Women’s hockey reflects on ‘rebuilding’

by Aaron Blake

As time ran out in overtime during the NCAA women’s Frozen Four third place game last Sunday in Durham, N.H., Minnesota freshman goaltender Brenda Reinen slid across the crease to make a solid save of Niagara forward Valerie Hall’s rebound.

The stop salvaged a tie and saved some face for the Gophers (28-4-6), who had been the unanimous No. 1 team for weeks before the Frozen Four. A 2-1 loss to Brown in the semifinals ruined Minnesota’s chances of completing a sweep of the WCHA regular season and post season titles, as well as the NCAA championship.

Whereas the Gophers prided themselves on pulling out close games – going 13-1 in one-goal games and 6-0-5 in overtime during the regular season – they fell just short of continuing those trends.

“I’m still disappointed about the outcome of the Frozen Four,” Minnesota freshman Kristy Oonincx said. “We pulled out those (close) games because we never gave up. Even in the national tournament, we fought till the end.

“Sometimes the puck doesn’t bounce our wayÖ. We were at the national tournament, unfortunately. But that’s the way it went.”

Contributions from freshmen like Oonincx, Reinen, Kelly Stephens, and Jody Horak, coupled with switching Patty Kazmaier Award finalist Ronda Curtin to defense, turned a rebuilding year into a competitive year. Nine freshmen and four sophomores grace the 18-player roster.

“Our biggest question mark heading into the season was the defensive side of things,” Minnesota coach Laura Halldorson said. “We ended up doing a great job of shutting down teams defensively.”

Reinen and Horak took care of the goaltending concerns while Curtin bolstered a young group of defenders to national prominence.

Horak finished second in the nation with a .947 save percentage while Reinen was right behind her at .945. Both were in the top four nationally in goals against average as well. Their combined record for the season was 26-3-6.
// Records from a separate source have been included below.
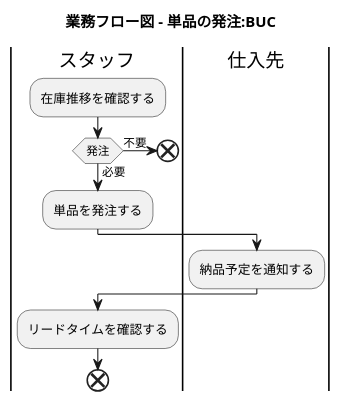
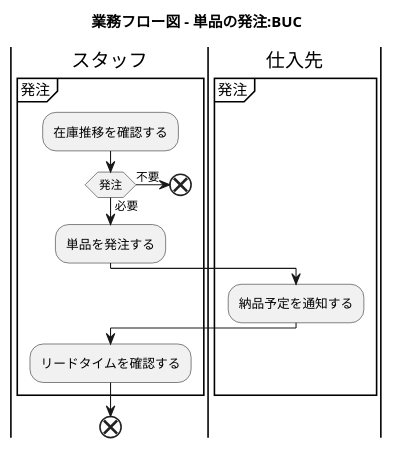
One commit to k2works/application_programing_excercise_2022 changed the tenth of 38 diagrams in docs/index.adoc. Above: the diagram before and after it, drawn with PlantUML. The commit also changed other lines of this file, not shown here.

Commit message:
docs: ユースケース複合図

```diff
--- a/docs/index.adoc
+++ b/docs/index.adoc
@@ -377,21 +385,24 @@
 [plantuml]
 ----
 @startuml
 
 title 業務フロー図 - 単品の発注:BUC
 
 |スタッフ|
+partition 発注 {
 :在庫推移を確認する;
 if (発注) then (不要)
  end
 else (必要)
  :単品を発注する;
  |仕入先|
  :納品予定を通知する;
  |スタッフ|
  :リードタイムを確認する;
 endif
+}
+
 end
 
 @enduml
 ----
```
Curtin finished tied for seventh nationally with 47 points, and the junior was one of three finalists for the Kazmaier Award, honoring the top player in women’s college hockey. She led a group of three sophomores and a freshman to third in the country defensively.

Questions were also answered in the form of the Gophers running off a team-record 24-game unbeaten streak and going 25-1-4 over the final five months of the season heading into the Frozen Four.

Having often overachieved this season, the team knows its outlook for the seasons to come is bright. The Gophers will lose only three players from this year’s roster – captains Laura Slominski and Tracy Engstrom as well as Sarma Pone.

“I was having a hard time (in the locker room after the Niagara game speaking to teammates),” Slominski said. “All I could say is that I loved them, and I had a great time. I’m just proud of all of them and how hard we’ve worked all year long.”

As Slominski and her fellow seniors exit, a talented group of players are waiting in the wings.

Christening the new 3,400-seat Ridder Arena will be senior Winny Brodt, returning after a year out of hockey. Redshirt freshman Renee Curtin comes back after various ailments left her unable to compete this season.

South St. Paul’s Ashley Albrecht and Roseville’s Chelsea Brodt join the team, and to top it off, Olympian Krissy Wendell brings her considerable skills to gold country.

Wendell’s U.S. national teammate Natalie Darwitz is also being recruiting by Minnesota.

Nevertheless, this group has a tough act to follow – a score of underclassmen who nearly won a national championship.

“The experience we have coming in and the experience the freshmen gained this year will be awesome assets for next year’s team,” Oonincx said. “It makes us look forward to next year because we have unfinished business to attend to.”

Aaron Blake covers women’s hockey and welcomes comments at [email protected]